The conductors can be thin films, foils or sintered beads of metal or conductive electrolyte, etc. The nonconducting dielectric acts to increase the capacitor’s charge capacity. Materials commonly used as dielectrics include glass, ceramic, plastic film, paper, mica, and oxide layers. Capacitors are widely used as parts of electrical circuits in many common electrical devices. Unlike a resistor, an ideal capacitor does not dissipate energy. Instead, a capacitor stores energy in the form of an electrostatic field between its plates.

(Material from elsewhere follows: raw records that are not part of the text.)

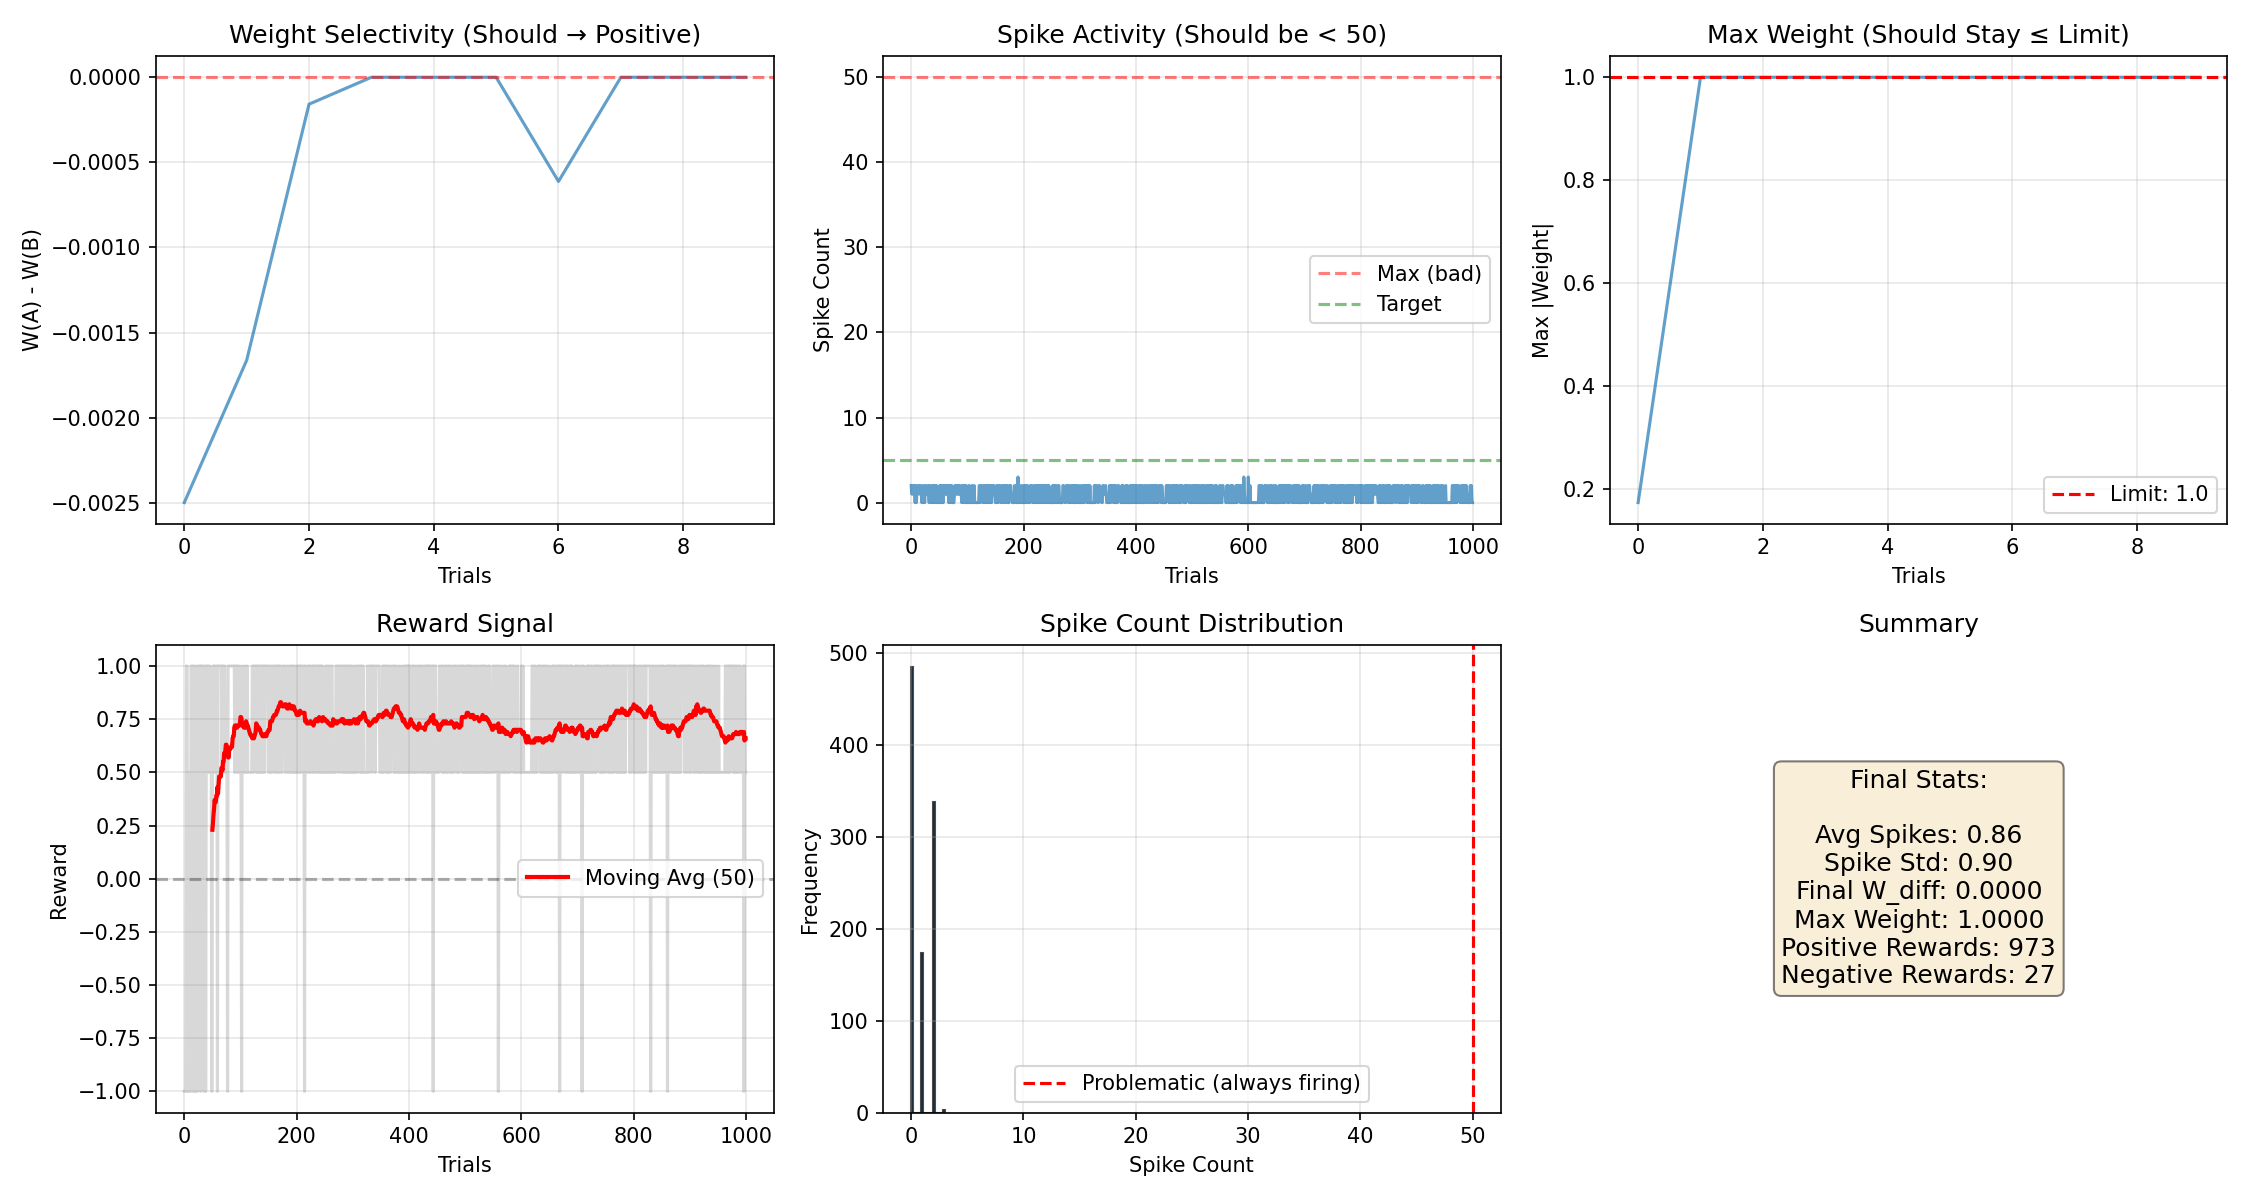
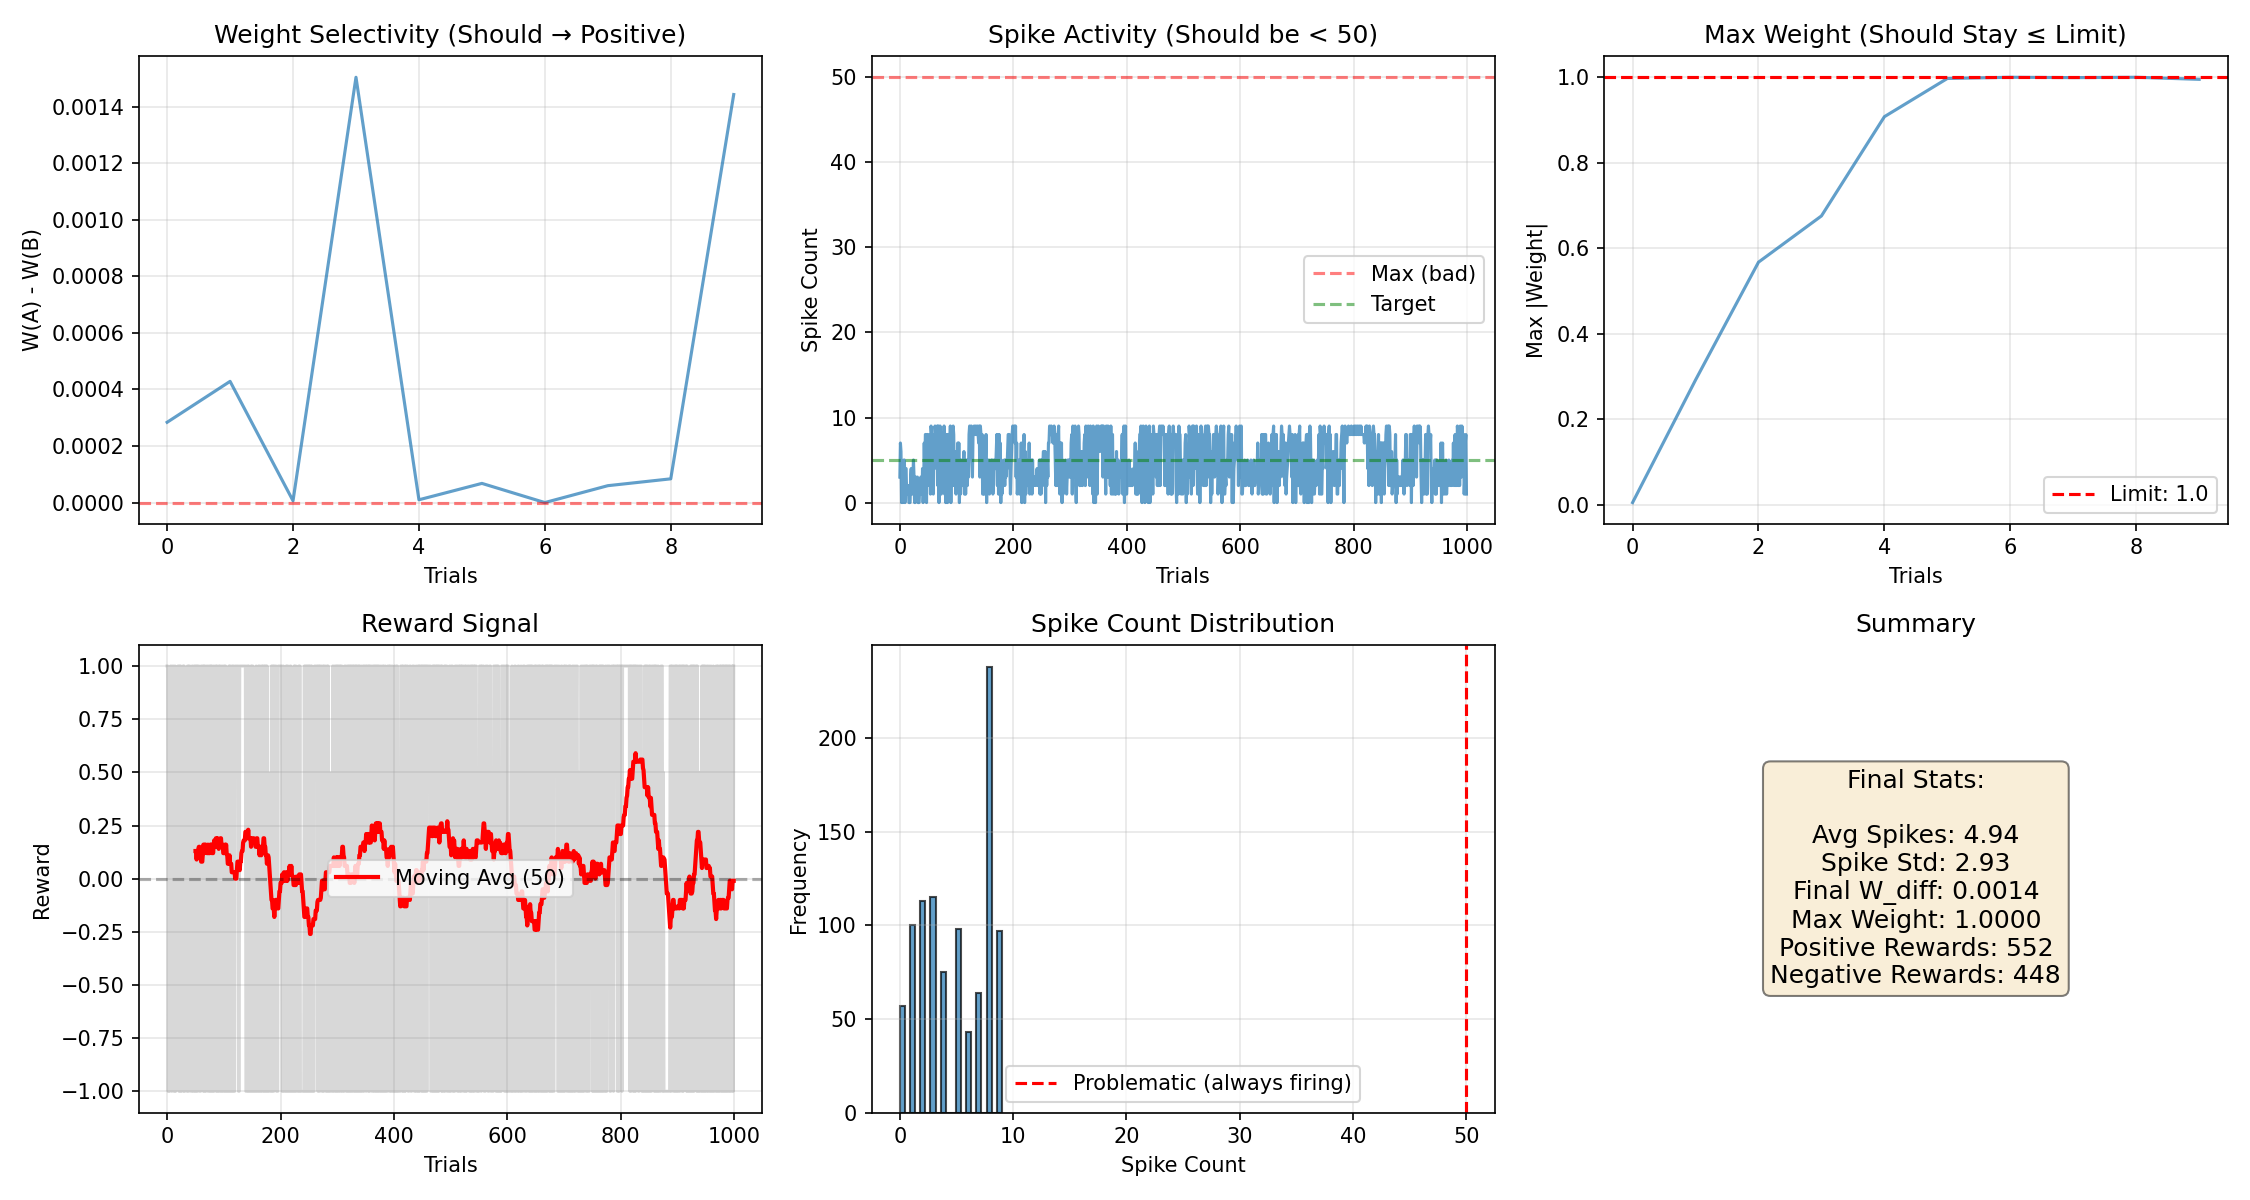
SNN

diff --git a/deep_pavlov.py b/deep_pavlov.py
@@ -10,16 +10,16 @@ from CNS.mechanisms.snn_synapse import Synapse
 def test_pavlov_unified():
     print("開始巴甫洛夫測試(Deep)...")
 
-    n_neurons1 = 256
-    n_neurons2 = 128
-    n_neurons3 = 64
+    n_neurons1 = 4096
+    n_neurons2 = 2048
+    n_neurons3 = 1024
     decision_neuron_idx = 0
     n_steps = 1000
     device = torch.device("cuda" if torch.cuda.is_available() else "cpu")
     save_path = "deep_snn.png"
 
-    input_gain = 10.0
-    noise_level = 10.0
+    input_gain = 100.0
+    noise_level = 2.0
     learning_rate = 0.001
     max_weight = 1.0
 
@@ -141,15 +141,16 @@ def test_pavlov_unified():
             opt_bridge2_3.step(modulation_deltas=synapse_deltas)
             opt_l3_recurrent.step(modulation_deltas=synapse_deltas)
             total_decision_spikes += spikes3[:, decision_neuron_idx].sum()
-            reward = compute_reward(total_decision_spikes, is_pattern_A)
-            dopamine.update(influx=reward)
-
+            
+        reward = compute_reward(total_decision_spikes, is_pattern_A)
+        dopamine.update(influx=reward)
         spike_counts.append(total_decision_spikes.item())
         rewards_history.append(reward)
 
         if trial % 100 == 0:
             v_mean = layer2.v.mean().item()
             input_mean = input_current_2.mean().item()
+            v_mean = layer2.v
             print(
                 f"DEBUG: L2 Input Current: {input_mean:.2f}, L2 Voltage: {v_mean:.2f}"
             )

diff --git a/CNS/mechanisms/snn_network.py b/CNS/mechanisms/snn_network.py
@@ -97,7 +97,7 @@ class IzhikevichLayer(nn.Module):
             self.reset_state(total_input_current.shape[0], total_input_current.device)
         prev_spike = self.pre_spike if self.pre_spike is not None else torch.zeros_like(self.post_spike)
 
-        current_bias = 0.0
+        current_bias = 10.0
         current_d = self.d
         current_b = self.b
         if neuromodulation_deltas:
@@ -109,21 +109,17 @@ class IzhikevichLayer(nn.Module):
                 current_b = self.b + neuromodulation_deltas["b"]
 
         I = total_input_current + current_bias
-
         if self.synapse:
             recurrent_current = self.synapse(prev_spike, self.v)
             I = I + recurrent_current
-        
 
         d_calcium = (-self.calcium / self.tau_ca) * self.dt + self.post_spike * self.ca_spike
         self.calcium = self.calcium + d_calcium
 
         # v' = 0.04v^2 + 5v + 140 - u + I
-        v_safe = torch.clamp(self.v, min=-100.0, max=30.0)
-        dv = 0.04 * v_safe**2 + 5 * v_safe + 140 - self.u + I
-        dv = torch.clamp(dv, min=-100.0, max=30.0)
+        dv = 0.04 * self.v**2 + 5 * self.v + 140 - self.u + I
         v_next = self.v + self.dt * dv
-        v_next = torch.clamp(v_next, min=-100.0, max=30.0)
+        v_next = torch.clamp(v_next, min=-100.0, max=100.0)
 
         # u' = a(bv - u)
         du = self.a * (current_b * self.v - self.u)

diff --git a/CNS/mechanisms/snn_synapse.py b/CNS/mechanisms/snn_synapse.py
@@ -36,6 +36,7 @@ class Synapse(nn.Module):
 
         self.weight = nn.Parameter(torch.empty(self.n_post, self.n_pre))
         nn.init.xavier_uniform_(self.weight)
+        self.weight.data *= 0.1
 
         mask = (torch.rand(self.n_post, self.n_pre) < density).float()
         self.register_buffer('mask', mask)
@@ -134,16 +135,16 @@ class Synapse(nn.Module):
 
         g_exc_influx = torch.matmul(delayed_spikes, w_exc.T)
         g_inh_influx = torch.matmul(delayed_spikes, w_inh.T)
-
-        self.g_exc = torch.clamp(self.g_exc * self.decay + g_exc_influx, min=0, max=5)
-        self.g_inh = torch.clamp(self.g_inh * self.decay + g_inh_influx, min=-5, max=0)
+        self.g_exc = torch.clamp(self.g_exc * self.decay + g_exc_influx, min=0, max=50)
+        self.g_inh = torch.clamp(self.g_inh * self.decay + g_inh_influx, min=-50, max=0)
 
         g_inh_abs = self.g_inh.abs()
         I_exc = self.g_exc * (self.e_exc - v_post)
         I_inh = g_inh_abs * (self.e_inh - v_post)
         
         self.I = I_exc + I_inh
-        
+        self.I = torch.clamp(self.I, min=-50.0, max=50.0)
+
         self.I = self.I.detach()
         self.g_exc = self.g_exc.detach()
         self.g_inh = self.g_inh.detach()

diff --git a/CNS/mechanisms/three_factor.py b/CNS/mechanisms/three_factor.py
@@ -64,7 +64,8 @@ class ThreeFactorOptimizer:
 
         # Calcium
         ca = self.post_layer.calcium.detach().mean(dim=0)
-        normalized = (ca - self.theta_d) / (self.theta_p - self.theta_d)
+        epsilon = 1e-6
+        normalized = (ca - self.theta_d) / (self.theta_p - self.theta_d + epsilon)
         ca_modulation = torch.tanh(2 * (normalized - 0.5))
         ca_modulation = ca_modulation.unsqueeze(1)
 
@@ -82,8 +83,8 @@ class ThreeFactorOptimizer:
         if post_spike is None:
             return
         ltp_matrix = torch.einsum('bi, bj -> ij', post_spike, self.pre_trace)
-        ltd_matirx = torch.einsum('bi, bj -> ij', self.post_trace, pre_spike)
-        stdp_update = (self.A_plus * ltp_matrix - self.A_minus * ltd_matirx) / batch_size
+        ltd_matrix = torch.einsum('bi, bj -> ij', self.post_trace, pre_spike)
+        stdp_update = (self.A_plus * ltp_matrix - self.A_minus * ltd_matrix) / batch_size
 
         # E(t) = E(t-1) * decay + STDP(t)
         decay = 0.95

diff --git a/CNS/mechanisms/neuromodulation/dopamine.py b/CNS/mechanisms/neuromodulation/dopamine.py
@@ -18,7 +18,7 @@ class DopamineSystem:
         self.neuron_effects = {}
         self.synapse_effects = {}
 
-        self.add_neuron_effect("input_bias", coefficient=1.0)
+        self.add_neuron_effect("input_bias", coefficient=10.0)
         self.add_synapse_effect("lr_scale", coefficient=1.0)
 
     def add_neuron_effect(self, param_name, coefficient):
@@ -29,7 +29,7 @@ class DopamineSystem:
 
     def update(self, influx):
         self.phasic_da = self.phasic_da * self.phasic_decay + influx
-        self.phasic_da = np.clip(self.phasic_da, -1.0, 1.0)
+        self.phasic_da = np.clip(self.phasic_da, -4.0, 4.0)
 
         self.tonic_da += (self.base_level - self.tonic_da) * (1.0 - self.tonic_decay)
 

diff --git a/pavlov_test.py b/pavlov_test.py
@@ -10,7 +10,7 @@ from CNS.mechanisms.snn_synapse import Synapse
 def test_pavlov_unified():
     print("開始巴甫洛夫測試...")
 
-    n_neurons = 100
+    n_neurons = 1024
     decision_neuron_idx = 0
     n_steps = 1000
     device = torch.device("cuda" if torch.cuda.is_available() else "cpu")
@@ -22,9 +22,10 @@ def test_pavlov_unified():
     max_weight = 1.0
 
     layer = IzhikevichLayer(n_neurons, refractory_steps=5)
-    layer.to(device)
 
     synapse = Synapse(layer)
+
+    layer.to(device)
     synapse.to(device)
 
     layer.synapse = synapse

When there is a potential difference across the conductors (e.g., when a capacitor is attached across a battery), an electric field develops across the dielectric, causing positive charge +Q to collect on one plate and negative charge −Q to collect on the other plate. If a battery has been attached to a capacitor for a sufficient amount of time, no current can flow through the capacitor. However, if a time-varying voltage is applied across the leads of the capacitor, a displacement current can flow.
An ideal capacitor is characterized by a single constant value, its capacitance. Capacitance is defined as the ratio of the electric charge Q on each conductor to the potential difference V between them. The SI unit of capacitance is the farad (F), which is equal to one coulomb per volt (1 C/V). Typical capacitance values range from about 1 pF (10−12 F) to about 1 mF (10−3 F).
The larger the surface area of the “plates” (conductors) and the narrower the gap between them, the greater the capacitance is. In practice, the dielectric between the plates passes a small amount of leakage current and also has an electric field strength limit, known as the breakdown voltage. The conductors and leads introduce an undesired inductance and resistance.
Capacitors are widely used in electronic circuits for blocking direct current while allowing alternating current to pass. In analog filter networks, they smooth the output of power supplies. In resonant circuits they tune radios to particular frequencies. In electric power transmission systems, they stabilize voltage and power flow.